What to do: Working through the lines below, return each one that holds "Annual".

Task material:
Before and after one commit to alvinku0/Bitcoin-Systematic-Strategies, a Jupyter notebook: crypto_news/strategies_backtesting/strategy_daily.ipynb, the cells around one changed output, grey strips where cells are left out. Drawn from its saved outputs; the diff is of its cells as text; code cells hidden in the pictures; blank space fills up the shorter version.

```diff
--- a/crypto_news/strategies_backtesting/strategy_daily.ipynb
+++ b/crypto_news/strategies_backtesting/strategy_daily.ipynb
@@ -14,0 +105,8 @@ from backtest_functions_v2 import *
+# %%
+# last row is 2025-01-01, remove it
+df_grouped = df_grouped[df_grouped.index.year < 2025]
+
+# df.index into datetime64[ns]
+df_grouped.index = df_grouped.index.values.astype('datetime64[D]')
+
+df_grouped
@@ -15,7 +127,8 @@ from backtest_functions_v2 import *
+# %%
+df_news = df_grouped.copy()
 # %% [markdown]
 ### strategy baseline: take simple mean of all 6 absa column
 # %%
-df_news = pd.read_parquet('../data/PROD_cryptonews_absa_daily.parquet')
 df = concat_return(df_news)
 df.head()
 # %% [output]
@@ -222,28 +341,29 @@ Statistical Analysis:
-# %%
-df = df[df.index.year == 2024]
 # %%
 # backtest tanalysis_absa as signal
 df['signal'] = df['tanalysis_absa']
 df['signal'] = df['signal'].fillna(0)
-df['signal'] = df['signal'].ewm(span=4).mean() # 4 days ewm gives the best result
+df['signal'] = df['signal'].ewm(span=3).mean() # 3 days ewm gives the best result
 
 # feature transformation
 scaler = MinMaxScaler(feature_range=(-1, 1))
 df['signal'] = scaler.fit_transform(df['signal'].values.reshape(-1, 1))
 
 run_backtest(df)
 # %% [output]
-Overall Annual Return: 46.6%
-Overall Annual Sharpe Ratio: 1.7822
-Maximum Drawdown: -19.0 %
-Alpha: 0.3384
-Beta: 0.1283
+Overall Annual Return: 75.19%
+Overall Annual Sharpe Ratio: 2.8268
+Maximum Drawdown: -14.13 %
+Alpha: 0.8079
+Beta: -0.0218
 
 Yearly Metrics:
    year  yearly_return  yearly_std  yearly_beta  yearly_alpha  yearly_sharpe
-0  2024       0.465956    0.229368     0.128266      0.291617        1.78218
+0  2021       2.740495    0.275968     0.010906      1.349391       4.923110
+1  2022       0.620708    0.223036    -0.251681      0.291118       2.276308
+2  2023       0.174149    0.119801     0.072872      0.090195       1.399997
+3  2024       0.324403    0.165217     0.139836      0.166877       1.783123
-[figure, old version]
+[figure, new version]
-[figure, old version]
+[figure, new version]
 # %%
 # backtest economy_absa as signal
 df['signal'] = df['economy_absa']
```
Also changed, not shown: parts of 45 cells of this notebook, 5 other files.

* * *

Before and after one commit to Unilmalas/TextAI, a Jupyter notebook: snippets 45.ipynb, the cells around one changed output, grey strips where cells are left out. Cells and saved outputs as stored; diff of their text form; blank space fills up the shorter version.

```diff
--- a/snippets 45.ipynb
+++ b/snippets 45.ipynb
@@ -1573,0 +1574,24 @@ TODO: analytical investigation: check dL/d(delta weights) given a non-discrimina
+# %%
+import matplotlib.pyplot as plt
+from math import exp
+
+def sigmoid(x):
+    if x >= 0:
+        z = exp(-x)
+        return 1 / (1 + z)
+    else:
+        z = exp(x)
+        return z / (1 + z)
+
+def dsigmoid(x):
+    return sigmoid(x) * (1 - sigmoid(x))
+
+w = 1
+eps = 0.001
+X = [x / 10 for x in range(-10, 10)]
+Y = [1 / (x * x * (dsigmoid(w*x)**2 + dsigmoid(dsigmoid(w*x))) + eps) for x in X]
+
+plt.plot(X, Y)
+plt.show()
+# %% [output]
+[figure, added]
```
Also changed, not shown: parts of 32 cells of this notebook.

==

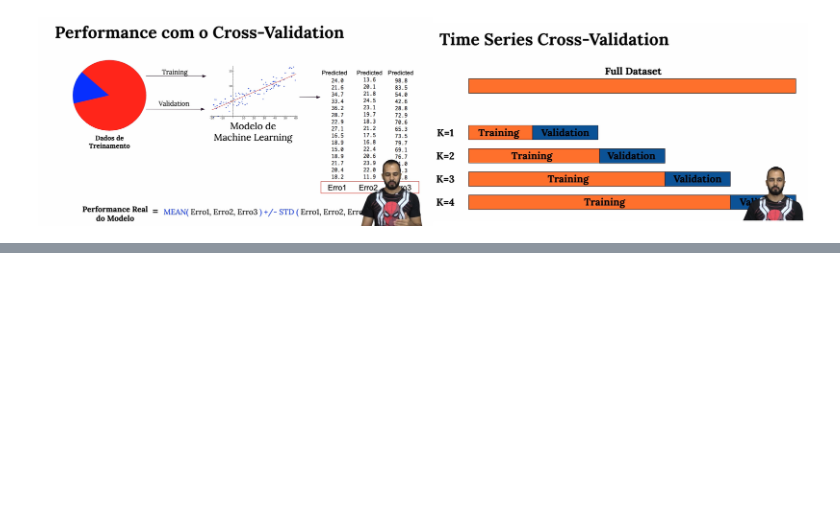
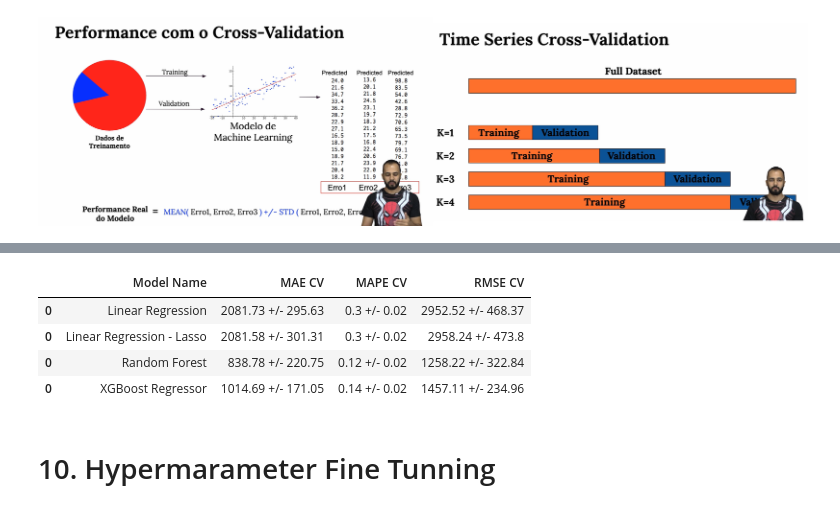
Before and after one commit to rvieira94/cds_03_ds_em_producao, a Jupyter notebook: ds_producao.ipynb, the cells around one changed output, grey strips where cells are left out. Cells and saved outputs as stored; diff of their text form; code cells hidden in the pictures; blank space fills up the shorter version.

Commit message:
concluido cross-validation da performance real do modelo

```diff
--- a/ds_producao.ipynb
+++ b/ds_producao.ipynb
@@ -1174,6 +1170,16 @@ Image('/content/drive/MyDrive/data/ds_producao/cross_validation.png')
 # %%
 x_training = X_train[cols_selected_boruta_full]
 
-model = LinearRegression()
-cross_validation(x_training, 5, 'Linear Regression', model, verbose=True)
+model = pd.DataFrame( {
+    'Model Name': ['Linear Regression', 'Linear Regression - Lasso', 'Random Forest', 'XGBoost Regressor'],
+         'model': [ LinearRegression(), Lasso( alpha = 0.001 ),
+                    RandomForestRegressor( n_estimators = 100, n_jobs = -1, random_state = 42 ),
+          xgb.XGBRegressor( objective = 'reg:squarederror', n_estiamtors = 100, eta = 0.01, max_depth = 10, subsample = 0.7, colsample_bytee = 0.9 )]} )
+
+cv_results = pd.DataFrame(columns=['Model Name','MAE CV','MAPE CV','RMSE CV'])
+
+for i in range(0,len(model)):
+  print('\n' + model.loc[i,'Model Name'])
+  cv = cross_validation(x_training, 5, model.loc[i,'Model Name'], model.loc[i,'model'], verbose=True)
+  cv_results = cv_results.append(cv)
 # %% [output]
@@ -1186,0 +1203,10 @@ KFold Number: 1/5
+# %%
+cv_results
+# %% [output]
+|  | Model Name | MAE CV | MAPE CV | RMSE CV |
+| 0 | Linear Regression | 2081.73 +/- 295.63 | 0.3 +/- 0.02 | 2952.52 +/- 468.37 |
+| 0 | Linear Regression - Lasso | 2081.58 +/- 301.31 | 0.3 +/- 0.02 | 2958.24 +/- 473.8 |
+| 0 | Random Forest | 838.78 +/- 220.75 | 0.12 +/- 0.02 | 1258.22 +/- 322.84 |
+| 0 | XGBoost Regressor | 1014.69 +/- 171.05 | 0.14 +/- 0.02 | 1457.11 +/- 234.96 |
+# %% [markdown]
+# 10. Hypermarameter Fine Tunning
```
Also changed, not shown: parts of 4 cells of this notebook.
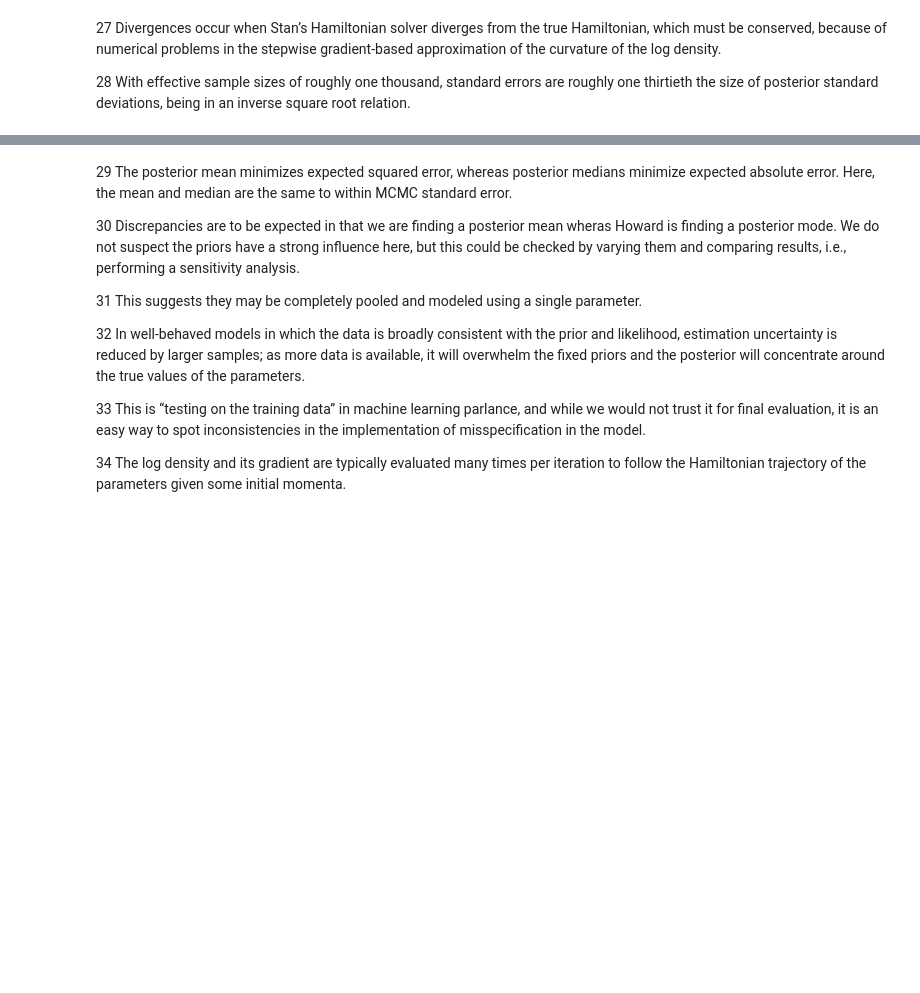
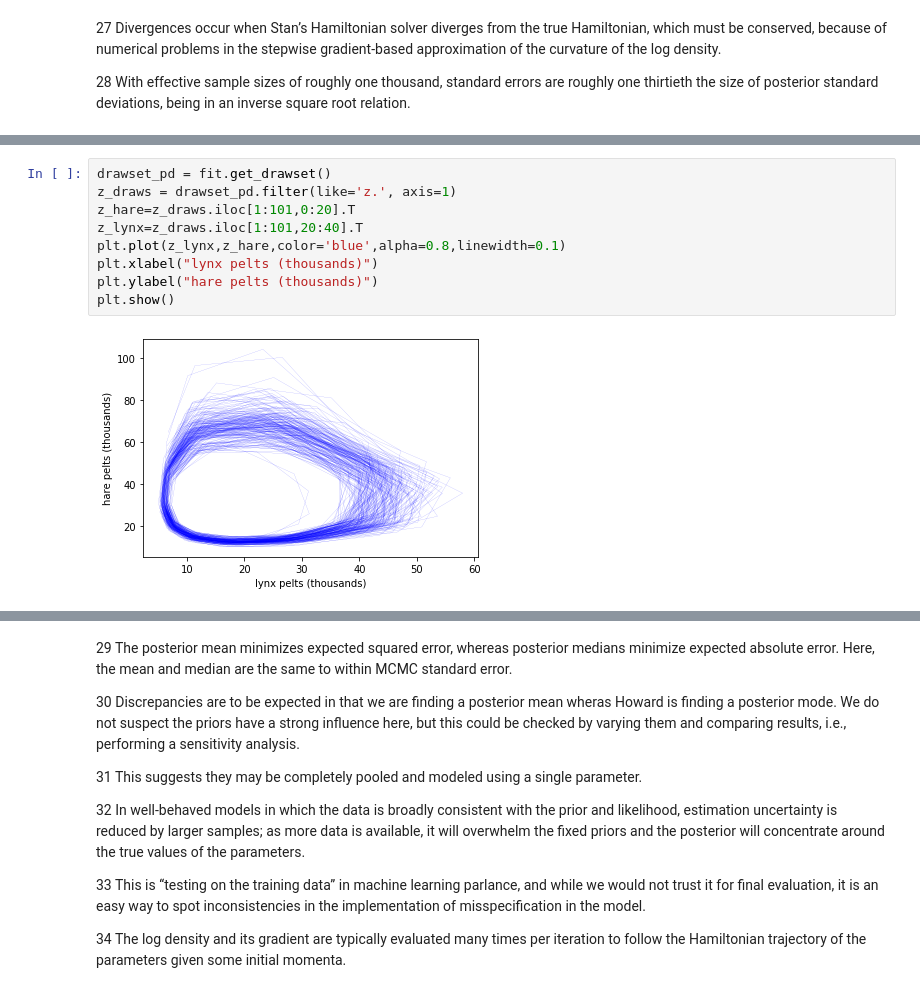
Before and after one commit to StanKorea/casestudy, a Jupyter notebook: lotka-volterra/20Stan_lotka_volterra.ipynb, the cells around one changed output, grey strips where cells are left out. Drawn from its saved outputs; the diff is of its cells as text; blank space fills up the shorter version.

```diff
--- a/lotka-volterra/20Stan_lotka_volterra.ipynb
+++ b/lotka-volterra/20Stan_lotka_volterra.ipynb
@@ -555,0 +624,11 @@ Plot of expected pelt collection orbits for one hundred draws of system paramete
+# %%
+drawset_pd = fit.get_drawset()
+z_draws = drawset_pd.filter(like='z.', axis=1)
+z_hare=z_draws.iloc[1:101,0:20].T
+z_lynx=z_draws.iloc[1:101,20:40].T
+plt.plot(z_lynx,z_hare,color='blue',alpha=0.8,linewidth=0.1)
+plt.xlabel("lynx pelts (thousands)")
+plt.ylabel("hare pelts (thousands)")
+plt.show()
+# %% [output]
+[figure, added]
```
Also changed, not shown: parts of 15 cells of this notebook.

Solution:
-Overall Annual Return: 46.6%
-Overall Annual Sharpe Ratio: 1.7822
+Overall Annual Return: 75.19%
+Overall Annual Sharpe Ratio: 2.8268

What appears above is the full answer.